It happens almost every time I travel. I fall asleep, wake up when my head jerks forward or rolls to one side. I look around sheepishly wondering if anyone noticed that I’d fallen asleep. Invariably, the person across the aisle is sleeping peacefully, with a pillow supporting her neck and I think, next time I’m bringing one of those. But I never do.
Recently, I received a sample of The Sleeper. Unlike the pillow that we’re used to, the Sleeper, which resembles a sleep mask with adjustable straps, is designed to hold your head in place while you sleep.
Here’s how it works: Once you get to your seat on a plane, bus or train, you tie the Sleeper to the back of your seat, tighten to your head size then you pull the mask over your eyes. You can adjust the straps to keep your head in place.
It’s actually pretty simple to use. I got some curious stares when I used it on the bus to DC a few weeks ago. My seat mate wanted to know what it was and I had to explain to the guy sitting behind me why I needed invade his space to tie it to the back of my seat.
Since I’ve never used a mask to sleep, I was unsure how I’d fare with the Sleeper, whether I’d want to take it off or whether I’d sleep at all. Sleep, I did and my head didn’t roll like it would have had it not have support.
The Sleeper did let a bit of light in at the nose area and that was a bit distracting but on the whole, I think it’s a great sleep aid.
Speaking of seat, the Sleeper’s strap (1.5m x 2cm) is suitable for seat backs that are 35 inches (90 cm) or more wide.
The outer side of the Sleeper is made of hypoallergenic material that is suitable for those with sensitive skin, the inner side of fleece. The mask itself measures 10.6″ x 4.3″ (or 270 x 110mm). The whole thing fits into a little pouch so you can have it handy whenever you travel. And its bright orange color makes it hard to miss.

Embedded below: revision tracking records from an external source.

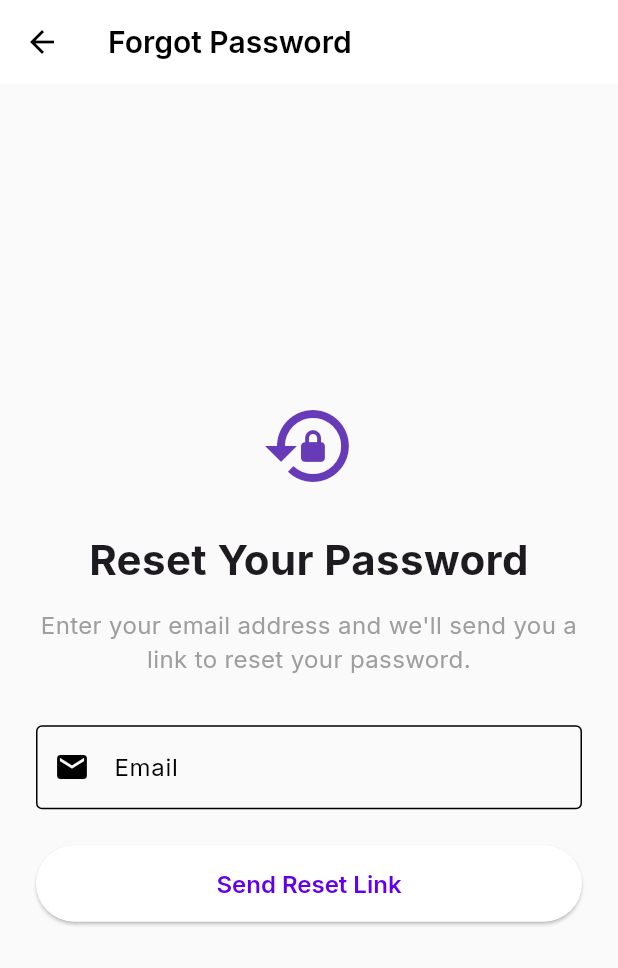
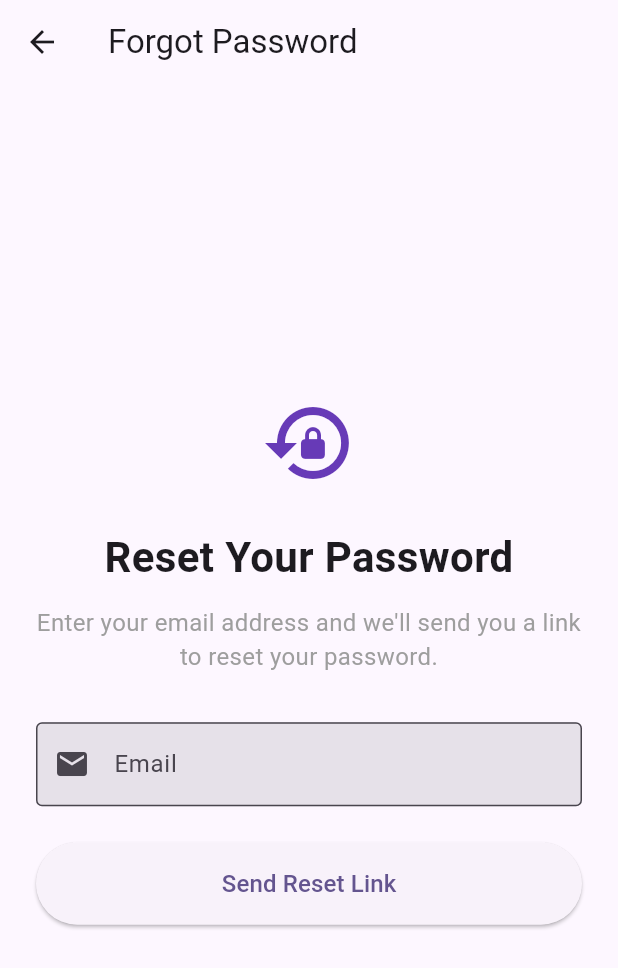
Before and after one commit to snir-david/kids_finance, a Flutter app: the screen it shows after launch, after a tap on "Sign In", after a tap on "Forgot password?", on a phone screen of 412 x 824 dp. Shown: the top 968 px of the screen. Run offline on Flutter 3.47's test engine with Material 3 defaults, Android fonts, the phone set to English and light mode, and no system bars; our stand-ins replace cloud_firestore, connectivity_plus, equatable, firebase_auth, firebase_core, flutter_animate and 7 more; missing offline and left inert: bcrypt; accounts and stored records are empty; generated files the repository leaves out were written again.

Commit message:
feat: add dark theme + Hebrew localization
- ThemeModeNotifier provider persists theme to SharedPreferences
- AppTheme.light and AppTheme.dark theme definitions
- Manual AppLocalizations class (no build_runner) for en/he
- LocaleNotifier provider persists language choice to SharedPreferences
- Settings screen: theme toggle + language selector
- Settings entry point in parent AppBar (Icons.settings)
- RTL layout via GlobalWidgetsLocalizations delegate

Co-authored-by: Copilot <223556219+Copilot@users.noreply.github.com>

```diff
--- a/lib/app.dart
+++ b/lib/app.dart
@@ -1,7 +1,11 @@
 import 'package:flutter/material.dart';
+import 'package:flutter_localizations/flutter_localizations.dart';
 import 'package:flutter_riverpod/flutter_riverpod.dart';
 
+import 'core/l10n/app_localizations.dart';
+import 'core/l10n/locale_provider.dart';
 import 'core/theme/app_theme.dart';
+import 'core/theme/theme_provider.dart';
 import 'routing/app_router.dart';
 
 class KidsFinanceApp extends ConsumerWidget {
@@ -10,10 +14,22 @@ class KidsFinanceApp extends ConsumerWidget {
   @override
   Widget build(BuildContext context, WidgetRef ref) {
     final router = ref.watch(appRouterProvider);
+    final themeMode = ref.watch(themeModeProvider);
+    final locale = ref.watch(localeProvider);
 
     return MaterialApp.router(
       title: 'KidsFinance',
-      theme: AppTheme.parentTheme(),
+      theme: AppTheme.light,
+      darkTheme: AppTheme.dark,
+      themeMode: themeMode,
+      locale: locale,
+      supportedLocales: const [Locale('en'), Locale('he')],
+      localizationsDelegates: const [
+        AppLocalizationsDelegate(),
+        GlobalMaterialLocalizations.delegate,
+        GlobalWidgetsLocalizations.delegate,
+        GlobalCupertinoLocalizations.delegate,
+      ],
       routerConfig: router,
       debugShowCheckedModeBanner: false,
     );
--- /dev/null
+++ b/lib/core/l10n/app_localizations.dart
@@ -0,0 +1,123 @@
+import 'package:flutter/material.dart';
+
+class AppLocalizations {
+  final Locale locale;
+  AppLocalizations(this.locale);
+
+  static AppLocalizations of(BuildContext context) {
+    return Localizations.of<AppLocalizations>(context, AppLocalizations)!;
+  }
+
+  bool get isHebrew => locale.languageCode == 'he';
+
+  // ─── App ───────────────────────────────────────────────────────────────────
+  String get appTitle => isHebrew ? 'כסף לילדים' : 'Kids Finance';
+
+  // ─── Navigation labels ─────────────────────────────────────────────────────
+  String get home => isHebrew ? 'בית' : 'Home';
+  String get settings => isHebrew ? 'הגדרות' : 'Settings';
+  String get transactions => isHebrew ? 'עסקאות' : 'Transactions';
+  String get buckets => isHebrew ? 'קופסאות' : 'Buckets';
+  String get children => isHebrew ? 'ילדים' : 'Children';
+
+  // ─── Bucket names ──────────────────────────────────────────────────────────
+  String get myMoney => isHebrew ? 'הכסף שלי' : 'My Money';
+  String get investment => isHebrew ? 'השקעות' : 'Investment';
+  String get charity => isHebrew ? 'צדקה' : 'Charity';
+
+  // ─── Button labels ─────────────────────────────────────────────────────────
+  String get add => isHebrew ? 'הוסף' : 'Add';
+  String get remove => isHebrew ? 'הסר' : 'Remove';
+  String get edit => isHebrew ? 'ערוך' : 'Edit';
+  String get save => isHebrew ? 'שמור' : 'Save';
+  String get cancel => isHebrew ? 'ביטול' : 'Cancel';
+  String get confirm => isHebrew ? 'אשר' : 'Confirm';
+  String get back => isHebrew ? 'חזור' : 'Back';
+  String get distribute => isHebrew ? 'חלק' : 'Distribute';
+  String get donate => isHebrew ? 'תרום' : 'Donate';
+  String get withdraw => isHebrew ? 'משוך' : 'Withdraw';
+  String get transfer => isHebrew ? 'העבר' : 'Transfer';
+  String get multiply => isHebrew ? 'הכפל' : 'Multiply';
+  String get signOut => isHebrew ? 'התנתק' : 'Sign Out';
+  String get signIn => isHebrew ? 'התחבר' : 'Sign In';
+
+  // ─── Screen titles ─────────────────────────────────────────────────────────
+  String get myChildren => isHebrew ? 'הילדים שלי' : 'My Children';
+  String get addChild => isHebrew ? 'הוסף ילד' : 'Add Child';
+  String get childSettings => isHebrew ? 'הגדרות ילד' : 'Child Settings';
+  String get parentDashboard => isHebrew ? 'לוח בקרה הורים' : 'Parent Dashboard';
+  String get familyDashboard => isHebrew ? 'לוח משפחתי' : 'Family Dashboard';
+  String get transactionHistory => isHebrew ? 'היסטוריית עסקאות' : 'Transaction History';
+
+  // ─── Auth ──────────────────────────────────────────────────────────────────
+  String get login => isHebrew ? 'כניסה' : 'Login';
+  String get parentLogin => isHebrew ? 'כניסת הורה' : 'Parent Login';
+  String get childLogin => isHebrew ? 'כניסת ילד' : 'Child Login';
+  String get enterPin => isHebrew ? 'הכנס קוד' : 'Enter PIN';
+  String get pin => isHebrew ? 'קוד' : 'PIN';
+  String get wrongPin => isHebrew ? 'קוד שגוי' : 'Wrong PIN';
+  String get forgotPassword => isHebrew ? 'שכחתי סיסמה' : 'Forgot Password';
+  String get email => isHebrew ? 'דוא"ל' : 'Email';
+  String get password => isHebrew ? 'סיסמה' : 'Password';
+  String get createAccount => isHebrew ? 'צור חשבון' : 'Create Account';
+  String get familyName => isHebrew ? 'שם המשפחה' : 'Family Name';
+  String get childName => isHebrew ? 'שם הילד' : 'Child Name';
+
+  // ─── Settings ──────────────────────────────────────────────────────────────
+  String get darkMode => isHebrew ? 'מצב כהה' : 'Dark Mode';
+  String get language => isHebrew ? 'שפה' : 'Language';
+  String get theme => isHebrew ? 'ערכת נושא' : 'Theme';
+  String get themeSystem => isHebrew ? 'מערכת' : 'System';
+  String get themeLight => isHebrew ? 'בהיר' : 'Light';
+  String get themeDark => isHebrew ? 'כהה' : 'Dark';
+  String get english => isHebrew ? 'אנגלית' : 'English';
+  String get hebrew => isHebrew ? 'עברית' : 'Hebrew (עברית)';
+
+  // ─── Error messages ────────────────────────────────────────────────────────
+  String get errorLoading => isHebrew ? 'שגיאה בטעינה' : 'Error loading';
+  String get somethingWentWrong => isHebrew ? 'משהו השתבש' : 'Something went wrong';
+  String get errorLoadingChildren => isHebrew ? 'שגיאה בטעינת ילדים' : 'Error loading children';
+  String get noFamilyFound => isHebrew ? 'לא נמצאה משפחה' : 'No family found';
+  String get tryAgain => isHebrew ? 'נסה שוב' : 'Try Again';
+
+  // ─── Empty states ──────────────────────────────────────────────────────────
+  String get noChildrenYet => isHebrew ? 'אין ילדים עדיין' : 'No children yet';
+  String get noTransactions => isHebrew ? 'אין עסקאות' : 'No transactions';
+  String get addFirstChild => isHebrew ? 'הוסף את הילד הראשון' : 'Add your first child';
+
+  // ─── Dialogs ───────────────────────────────────────────────────────────────
+  String get areYouSure => isHebrew ? 'האם אתה בטוח?' : 'Are you sure?';
+  String get signOutConfirm =>
+      isHebrew ? 'האם אתה בטוח שברצונך להתנתק?' : 'Are you sure you want to sign out?';
+  String get deleteChildConfirm =>
+      isHebrew ? 'פעולה זו תמחק את הילד לצמיתות.' : 'This will permanently delete the child.';
+  String get inviteParent => isHebrew ? 'הזמן הורה נוסף' : 'Invite Another Parent';
+  String get handToChild => isHebrew ? 'העבר לילד' : 'Hand to Child';
+
+  // ─── Misc ──────────────────────────────────────────────────────────────────
+  String get loading => isHebrew ? 'טוען...' : 'Loading...';
+  String get balance => isHebrew ? 'יתרה' : 'Balance';
+  String get amount => isHebrew ? 'סכום' : 'Amount';
+  String get date => isHebrew ? 'תאריך' : 'Date';
+  String get note => isHebrew ? 'הערה' : 'Note';
+  String get multiplier => isHebrew ? 'מכפיל' : 'Multiplier';
+  String get enterAmount => isHebrew ? 'הכנס סכום' : 'Enter amount';
+  String get enterNote => isHebrew ? 'הכנס הערה' : 'Enter note';
+  String get offlineChanges =>
+      isHebrew
+          ? '⚠ יש לך שינויים לא מסונכרנים שיאבדו בפחות משעה. התחבר לסנכרן.'
+          : '⚠ You have offline changes that will be lost in less than 1 hour. Connect to sync.';
+}
+
+class AppLocalizationsDelegate extends LocalizationsDelegate<AppLocalizations> {
+  const AppLocalizationsDelegate();
+
+  @override
+  bool isSupported(Locale locale) => ['en', 'he'].contains(locale.languageCode);
+
+  @override
+  Future<AppLocalizations> load(Locale locale) async => AppLocalizations(locale);
+
+  @override
+  bool shouldReload(AppLocalizationsDelegate old) => false;
+}
--- /dev/null
+++ b/lib/core/l10n/locale_provider.dart
@@ -0,0 +1,27 @@
+import 'package:flutter/material.dart';
+import 'package:flutter_riverpod/flutter_riverpod.dart';
+import 'package:shared_preferences/shared_preferences.dart';
+
+final localeProvider = NotifierProvider<LocaleNotifier, Locale>(LocaleNotifier.new);
+
+class LocaleNotifier extends Notifier<Locale> {
+  static const _key = 'locale';
+
+  @override
+  Locale build() {
+    _load();
+    return const Locale('en');
+  }
+
+  Future<void> _load() async {
+    final prefs = await SharedPreferences.getInstance();
+    final code = prefs.getString(_key) ?? 'en';
+    state = Locale(code);
+  }
+
+  Future<void> setLocale(Locale locale) async {
+    state = locale;
+    final prefs = await SharedPreferences.getInstance();
+    await prefs.setString(_key, locale.languageCode);
+  }
+}
--- a/lib/core/theme/app_theme.dart
+++ b/lib/core/theme/app_theme.dart
@@ -4,6 +4,7 @@ import 'package:google_fonts/google_fonts.dart';
 /// AppTheme provides two distinct themes:
 /// - kidTheme(): Playful, rounded, large tap targets (64x64dp)
 /// - parentTheme(): Professional, data-dense, standard targets (48x48dp)
+/// - light / dark: Material 3 system-wide light/dark themes
 class AppTheme {
   AppTheme._();
 
@@ -65,6 +66,53 @@ class AppTheme {
     );
   }
 
+  // ─── System-wide light theme ────────────────────────────────────────────────
+  static ThemeData get light => ThemeData(
+    useMaterial3: true,
+    colorScheme: ColorScheme.fromSeed(
+      seedColor: primaryColor,
+      brightness: Brightness.light,
+    ),
+    appBarTheme: const AppBarTheme(
+      centerTitle: false,
+      elevation: 0,
+    ),
+    cardTheme: CardThemeData(
+      elevation: 2,
+      shape: RoundedRectangleBorder(borderRadius: BorderRadius.circular(12)),
+    ),
+    inputDecorationTheme: InputDecorationTheme(
+      border: OutlineInputBorder(borderRadius: BorderRadius.circular(12)),
+      filled: true,
+    ),
+  );
+
+  // ─── System-wide dark theme ─────────────────────────────────────────────────
+  static ThemeData get dark => ThemeData(
+    useMaterial3: true,
+    colorScheme: ColorScheme.fromSeed(
+      seedColor: primaryColor,
+      brightness: Brightness.dark,
+      surface: const Color(0xFF1E1E1E),
+    ),
+    scaffoldBackgroundColor: const Color(0xFF121212),
+    appBarTheme: const AppBarTheme(
+      centerTitle: false,
+      elevation: 0,
+      backgroundColor: Color(0xFF1E1E1E),
+    ),
+    cardTheme: CardThemeData(
+      elevation: 2,
+      color: const Color(0xFF2C2C2C),
+      shape: RoundedRectangleBorder(borderRadius: BorderRadius.circular(12)),
+    ),
+    inputDecorationTheme: InputDecorationTheme(
+      border: OutlineInputBorder(borderRadius: BorderRadius.circular(12)),
+      filled: true,
+      fillColor: const Color(0xFF2C2C2C),
+    ),
+  );
+
   /// Parent theme with Inter font and professional styling
   static ThemeData parentTheme() {
     return ThemeData(
--- /dev/null
+++ b/lib/core/theme/theme_provider.dart
@@ -0,0 +1,41 @@
+import 'package:flutter/material.dart';
+import 'package:flutter_riverpod/flutter_riverpod.dart';
+import 'package:shared_preferences/shared_preferences.dart';
+
+final themeModeProvider = NotifierProvider<ThemeModeNotifier, ThemeMode>(ThemeModeNotifier.new);
+
+class ThemeModeNotifier extends Notifier<ThemeMode> {
+  static const _key = 'theme_mode';
+
+  @override
+  ThemeMode build() {
+    _load();
+    return ThemeMode.system;
+  }
+
+  Future<void> _load() async {
+    final prefs = await SharedPreferences.getInstance();
+    final value = prefs.getString(_key);
+    if (value == 'dark') {
+      state = ThemeMode.dark;
+    } else if (value == 'light') {
+      state = ThemeMode.light;
+    } else {
+      state = ThemeMode.system;
+    }
+  }
+
+  Future<void> setMode(ThemeMode mode) async {
+    state = mode;
+    final prefs = await SharedPreferences.getInstance();
+    await prefs.setString(_key, mode.name);
+  }
+
+  void toggle() {
+    if (state == ThemeMode.dark) {
+      setMode(ThemeMode.light);
+    } else {
+      setMode(ThemeMode.dark);
+    }
+  }
+}
--- a/lib/features/auth/presentation/parent_home_screen.dart
+++ b/lib/features/auth/presentation/parent_home_screen.dart
@@ -132,6 +132,11 @@ class _ParentHomeScreenState extends ConsumerState<ParentHomeScreen> with Widget
                     ),
                   ),
                 ),
+              IconButton(
+                icon: const Icon(Icons.settings),
+                tooltip: 'Settings',
+                onPressed: () => context.push('/settings'),
+              ),
               IconButton(
                 icon: const Icon(Icons.child_care),
                 tooltip: 'Hand to Child',
--- a/lib/routing/app_router.dart
+++ b/lib/routing/app_router.dart
@@ -12,6 +12,7 @@ import '../features/auth/presentation/child_picker_screen.dart';
 import '../features/auth/presentation/forgot_password_screen.dart';
 import '../features/auth/providers/auth_providers.dart';
 import '../features/auth/domain/app_user.dart';
+import '../features/settings/presentation/settings_screen.dart';
 import '../features/transactions/presentation/transaction_history_screen.dart';
 
 /// A [ChangeNotifier] that tells GoRouter to re-evaluate its redirect whenever
@@ -130,6 +131,10 @@ final appRouterProvider = Provider<GoRouter>((ref) {
           );
         },
       ),
+      GoRoute(
+        path: '/settings',
+        builder: (context, state) => const SettingsScreen(),
+      ),
     ],
   );
 });
--- a/pubspec.yaml
+++ b/pubspec.yaml
@@ -8,6 +8,8 @@ environment:
 
 dependencies:
   flutter:
+    sdk: flutter
+  flutter_localizations:
     sdk: flutter
 
   # State Management
@@ -36,6 +38,7 @@ dependencies:
   intl: ^0.20.2
   flutter_secure_storage: ^10.0.0
   bcrypt: ^1.1.3
+  shared_preferences: ^2.3.5
 
   # Offline sync
   connectivity_plus: ^6.0.0
```
Also changed, not shown: lib/features/settings/presentation/settings_screen.dart (added, +97 -0 lines), pubspec.lock, 2 other files.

The Sleeper was invented by Lana Dey, a self-described travel addict, who on a road trip took a belt and tied her head to the headrest of a car. (The Sleeper is a better idea, Lana.) A recently closed Indiegogo campaign raised some of the funds Lana and her team need to begin mass production of the Sleeper.